- _Work request_
The answer should be one number: how many lines in the records below contain the word "道場さん指摘".

================

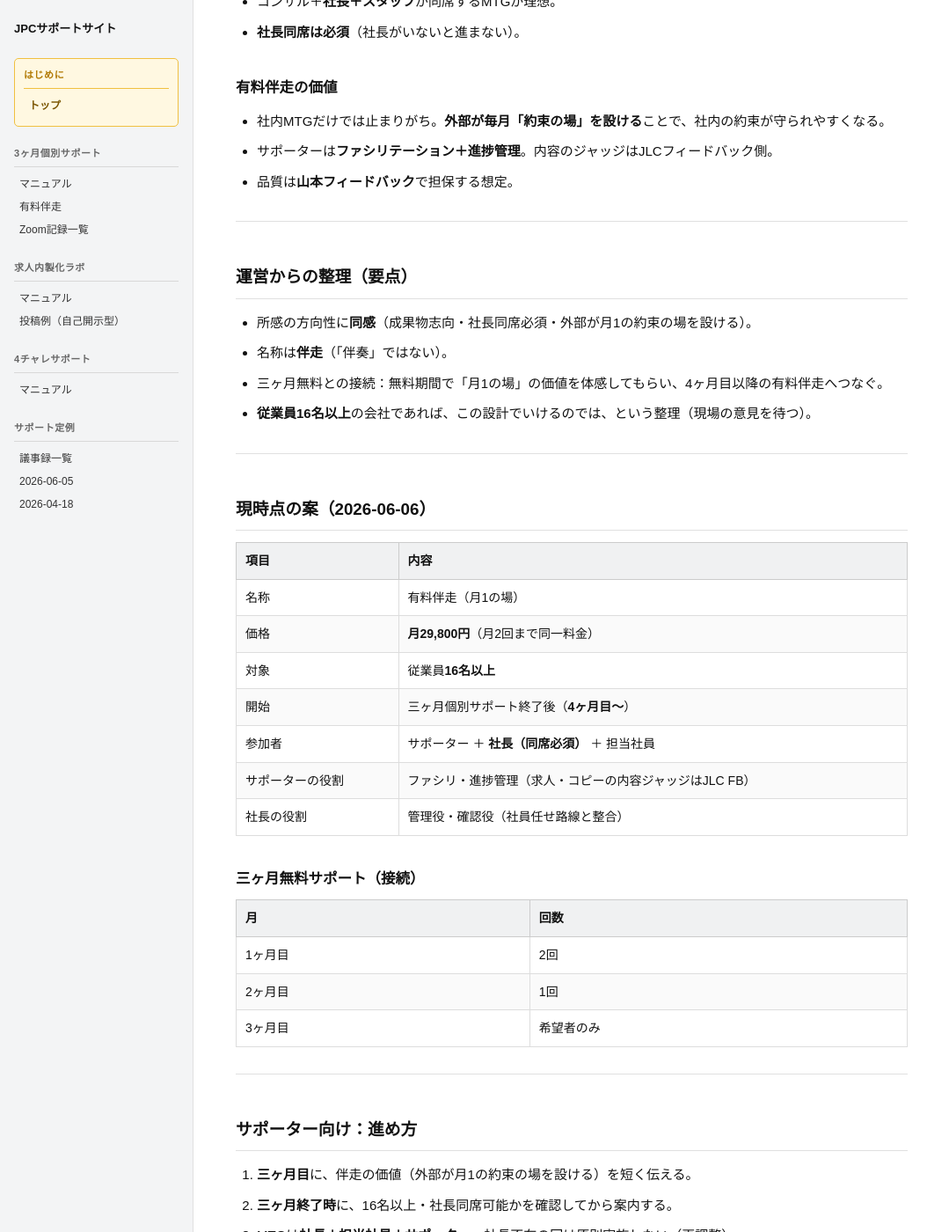
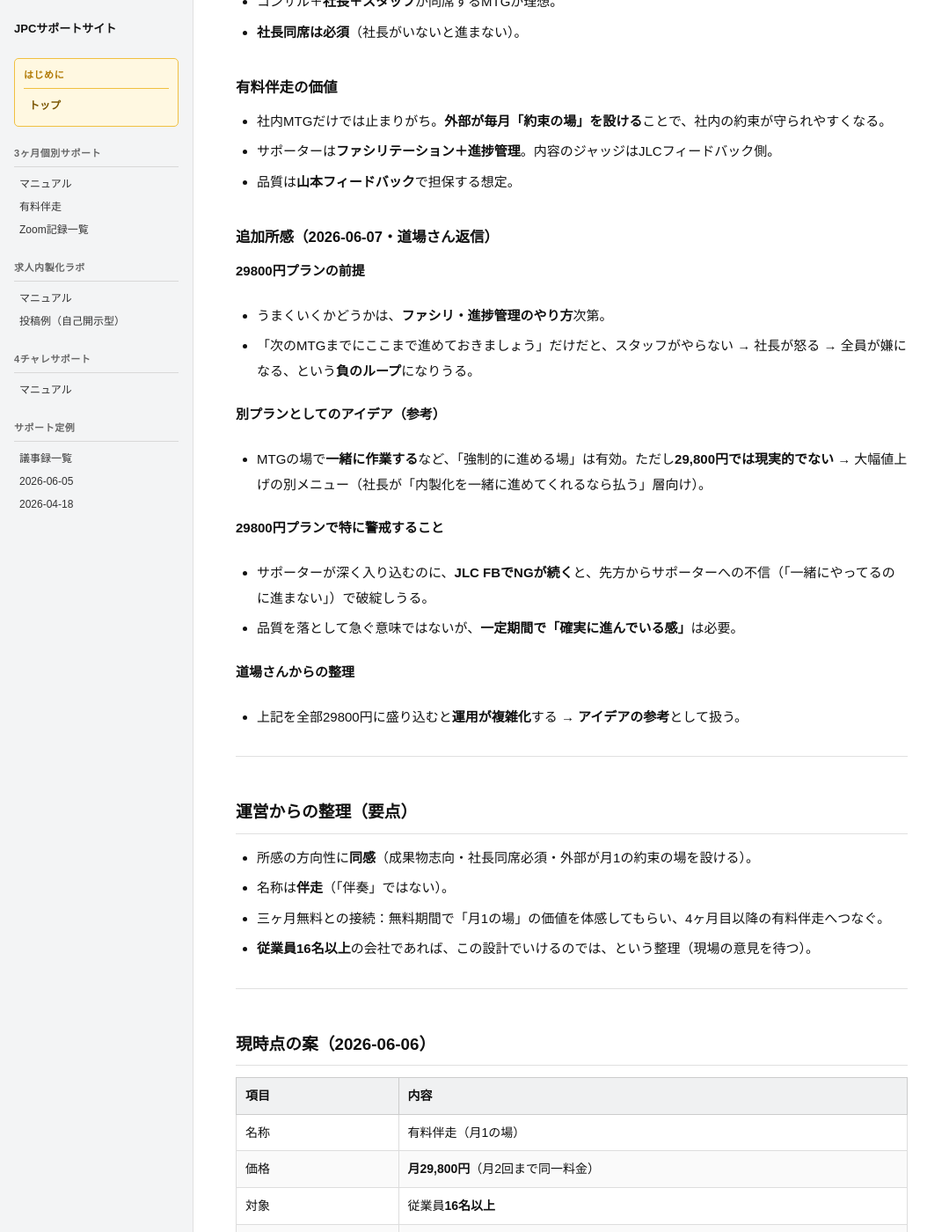
Before and after one commit to staffsolution/staffsolution-support, a Jekyll site: the page built from 3ヶ月個別サポート/有料伴走_設計と運用.md, in a window 1280 px wide and 1400 px high, scrolled down 892 px. Shown: the whole window at 88% size, without its empty margins (0-1079 px from the left). Built offline with Jekyll 4.4.1, drawn with Linux system fonts in a browser that asks for light colours; some of the changed text lies outside the part shown.

Commit message:
有料伴走：道場さん追加所感（29800の限界・FB不信リスク）を追記
Co-authored-by: Cursor <cursoragent@cursor.com>

```diff
--- a/3ヶ月個別サポート/有料伴走_設計と運用.md
+++ b/3ヶ月個別サポート/有料伴走_設計と運用.md
@@ -7,7 +7,7 @@ title: "有料伴走｜設計と運用"
 
 # 有料伴走｜設計と運用
 
-2026-06-06 更新（道場 明彦さん所感を元に整理。**現時点の案**・サポートメンバーからの意見募集中）
+2026-06-07 更新（道場 明彦さん所感を元に整理。**現時点の案**・サポートメンバーからの意見募集中）
 
 三ヶ月個別サポート（無料）終了後、**4ヶ月目以降**に案内する有料メニューの**たたき台**と、サポーターが現場で使う運用の整理です。
 
@@ -37,6 +37,26 @@ title: "有料伴走｜設計と運用"
 - 社内MTGだけでは止まりがち。**外部が毎月「約束の場」を設ける**ことで、社内の約束が守られやすくなる。
 - サポーターは**ファシリテーション＋進捗管理**。内容のジャッジはJLCフィードバック側。
 - 品質は**山本フィードバック**で担保する想定。
+
+### 追加所感（2026-06-07・道場さん返信）
+
+**29800円プランの前提**
+
+- うまくいくかどうかは、**ファシリ・進捗管理のやり方**次第。
+- 「次のMTGまでにここまで進めておきましょう」だけだと、スタッフがやらない → 社長が怒る → 全員が嫌になる、という**負のループ**になりうる。
+
+**別プランとしてのアイデア（参考）**
+
+- MTGの場で**一緒に作業する**など、「強制的に進める場」は有効。ただし**29,800円では現実的でない** → 大幅値上げの別メニュー（社長が「内製化を一緒に進めてくれるなら払う」層向け）。
+
+**29800円プランで特に警戒すること**
+
+- サポーターが深く入り込むのに、**JLC FBでNGが続く**と、先方からサポーターへの不信（「一緒にやってるのに進まない」）で破綻しうる。
+- 品質を落として急ぐ意味ではないが、**一定期間で「確実に進んでいる感」**は必要。
+
+**道場さんからの整理**
+
+- 上記を全部29800円に盛り込むと**運用が複雑化**する → **アイデアの参考**として扱う。
 
 ---
 
@@ -83,10 +103,23 @@ title: "有料伴走｜設計と運用"
 
 ## NGパターン
 
+- **「次のMTGまでに進めて」だけで終わる**（スタッフ未実行 → 社長が怒る → 場が嫌になる。道場さん指摘）。
 - 社長不在のまま「社員だけ」で伴走を続ける（止まる原因になる）。
 - サポーターが求人・コピーの**内容判定**まで引き受ける（役割分担の破綻）。
+- サポーターが深く伴走しているのに、**FBでNGが続き見た目の進捗がゼロ**（先方の不信感。道場さん指摘）。
 - 無料期間と同じ頻度・同じ深さを有料でも約束する（有料は**月1の場＋必要なら月2**の設計）。
 - 「学びの場」として売る（経営者向けには**成果・約束の場**として伝える）。
+- **29800円で「MTG内共同作業・強制進行」まで約束する**（別プラン・別価格の話。道場さん指摘）。
+
+---
+
+## 検討メモ（運営・未整理）
+
+| テーマ | メモ |
+|---|---|
+| 29800円の位置づけ | **シンプルな「約束の場」**に留める。深い共同作業は別商品。 |
+| 進捗の見せ方 | FB待ちで止まって見えない問題 → **提出タイミング・FB導線**を先に設計する必要あり（要検討）。 |
+| 上位プラン | MTG内で一緒に作業する「強制進行」型 → 価格帯・提供時間は**別途**（道場さんアイデア・参考）。 |
 
 ---
 
```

================

- _Exercise response_
3